“We founded the firm based on the belief that there was a lack of truly holistic retirement planning advice available for people,” Henderson says. “That vision has served us well ever since, including during this challenging time of the pandemic. I hate to be critical, but honestly, the bar is still pretty low out there in terms of what the typical adviser can do to actually help an individual create an efficient retirement spending and estate strategy.”

Like Kovar, Henderson believes today’s near-retiree investors have caught onto the fact that they need more than just advice about asset accumulation—and they will vote with their feet when they feel their advisers aren’t meeting their needs. Some of the basic service-level expectations that are emerging, they suggest, include the provision of guidance about Social Security optimization, the ability to forecast and budget for health care expenses, and the development of estate/legacy plans. Advisers might not have to be complete experts in all these topics to be successful, but they must be able to navigate holistic planning discussions and effectively collaborate with the appropriate third-party providers.

“What does more effective retirement income advice look like?” Henderson asks. “In my view, a lot of it has to do with creating tax diversification—that is, making sure people aren’t just hitting retirement with all their money stocked away in a traditional 401(k) plan. For the vast majority of people, using both Roth-style accounts and traditional tax-sheltered savings will be important.”

Among the biggest issues Henderson sees in the marketplace today is the tendency of (unadvised) investors to use the required minimum distribution (RMD) age as the main proxy/input in deciding when to start drawing down their tax-advantaged savings. Retirees need to remember that every year they wait for the RMD age, the more quickly their tax-advantaged money will ultimately have to come out in the future, which means the annual distributions and the annual taxes are potentially going to be higher. Advisers and accountants should look at this dynamic very carefully and help people make the optimal decision for them.

Henderson notes that many of his clients ultimately choose—thanks to his suggestions—to enact small-but-regular conversions of tax-sheltered assets into after-tax Roth accounts. Sometimes this strategy may result in a person paying more income tax in a given year than they otherwise would have, but in the long run, the strategy proves more effective than simply deferring taxes as long as possible.

Beyond the importance of tax planning, Henderson and Kovar preach the central importance of helping people actually envision what they want their life in retirement to look like. As Kovar explains, many retirees report feeling lost and purposeless shortly after they leave work.

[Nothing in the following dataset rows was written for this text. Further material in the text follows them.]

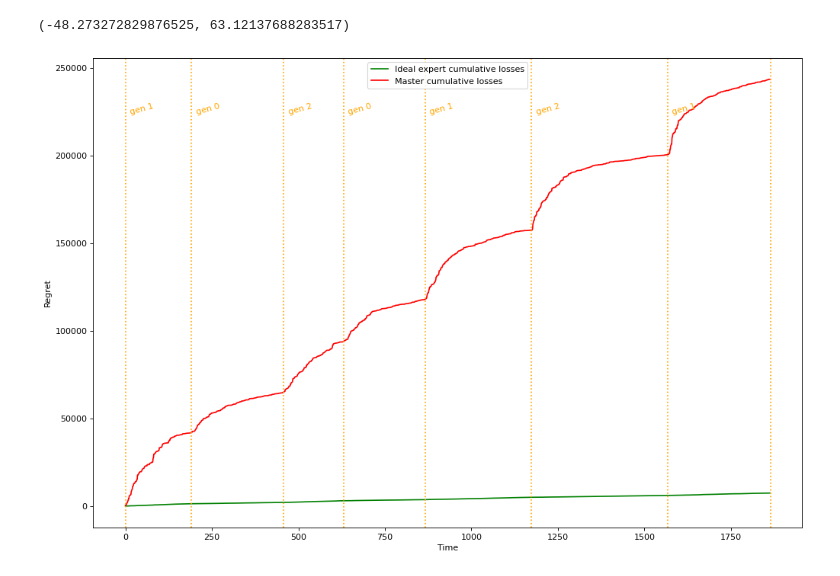
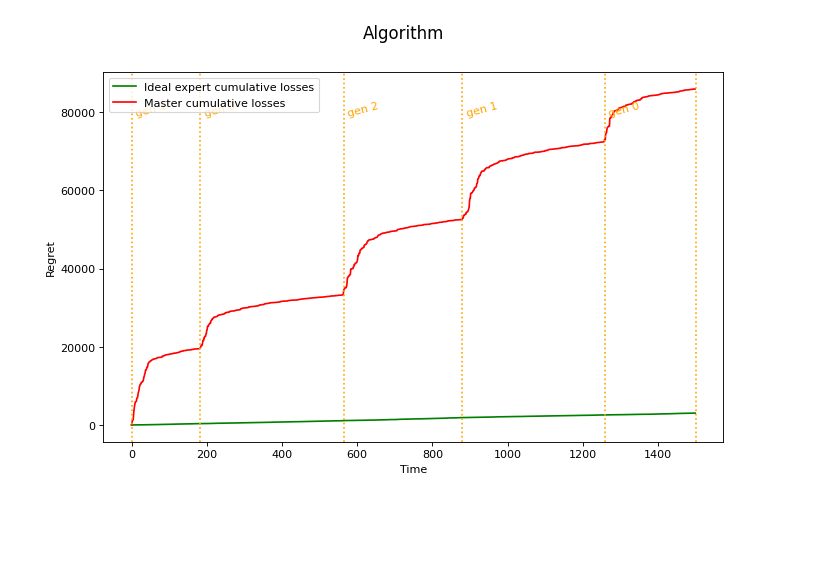
Before and after one commit to intsystems/2024-Project-125, a Jupyter notebook: code/show.ipynb, the cells around one changed output. Drawn from its saved outputs; the diff is of its cells as text; code cells hidden in the pictures; blank space fills up the shorter version.

```diff
--- a/code/show.ipynb
+++ b/code/show.ipynb
@@ -15,10 +18,13 @@ from algorithm import Algorithm
 # %%
 series_type = "default"
+from_start = False
+a, b = -40, 40
+train_window = 10
 
 # Cоздание синтезатора, cпособного создавать workers_num наборов параметров, для каждого из которых генерировать временные ряды.
 # Сигнал - случайный вектор из нормального распределения. Отклик - скалярное произведение сигнала на вектор весов плюс нормальный шум из N(0,1)
-synt = Synthesizer(series_type, dim=10, low=-10, high=10,
-                   noise_var=1, workers_num=3, random_seed=177)
+synt = Synthesizer(series_type, dim=10, low=-10, high=10, clip=(a, b),
+                   noise_var=1, workers_num=3, random_seed=89)
 
 # Создание генератора данных, склеивающего разнородные временные ряды в один
 # В данном случае источник рядов - наш синтезатор
@@ -26,7 +32,7 @@ gen = Generator(series_type, synt)
 
 # Получение итогового временного ряда путем получения от синтезатора pieces_num временных рядов
 # произвольного размера из [lower_bound, upper_bound) и их последующей склейки
-gen.generate(pieces_num=10, lower_bound=100, upper_bound=400, alternating=True)
+gen.generate(length=1500, from_start=from_start, lower_bound=100, upper_bound=400, alternating=True)
 # %%
 # gen.show_time_series()
 # %%
@@ -43,10 +40,10 @@ algo.run()
-# %%
-algo.a, algo.b
-# %% [output]
-(-48.273272829876525, 63.12137688283517)
-# %%
-fig, axes = algo.draw_all(show=["master", "ideal"], show_experts=[], show_from_start=False,
-                          show_axes=["regret"], height_ratios=[1], fig_size=(15, 10))
-# fig.savefig("fig.png")
-# %% [output]
-[figure, removed]
+# %%
+gen.launch()
+algo = Algorithm(series_type, gen, train_window=train_window, a=a, b=b, init_pretrained=False)
+algo.run()
+algo.post_calculations(from_start=from_start)
+# %%
+algo.draw_all(show=["master", "ideal"], show_experts=[],
+                          show_axes=["regret"], height_ratios=[1], fig_size=(10, 6))
+# %% [output]
+[figure, added]
```
Also changed, not shown: parts of 2 cells of this notebook, 8 other files.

“Without the purpose that work brings, they begin to wonder who they are, and what they should do,” he says. “However, with good planning and some intentionality, retirement can be a person’s next greatest adventure.”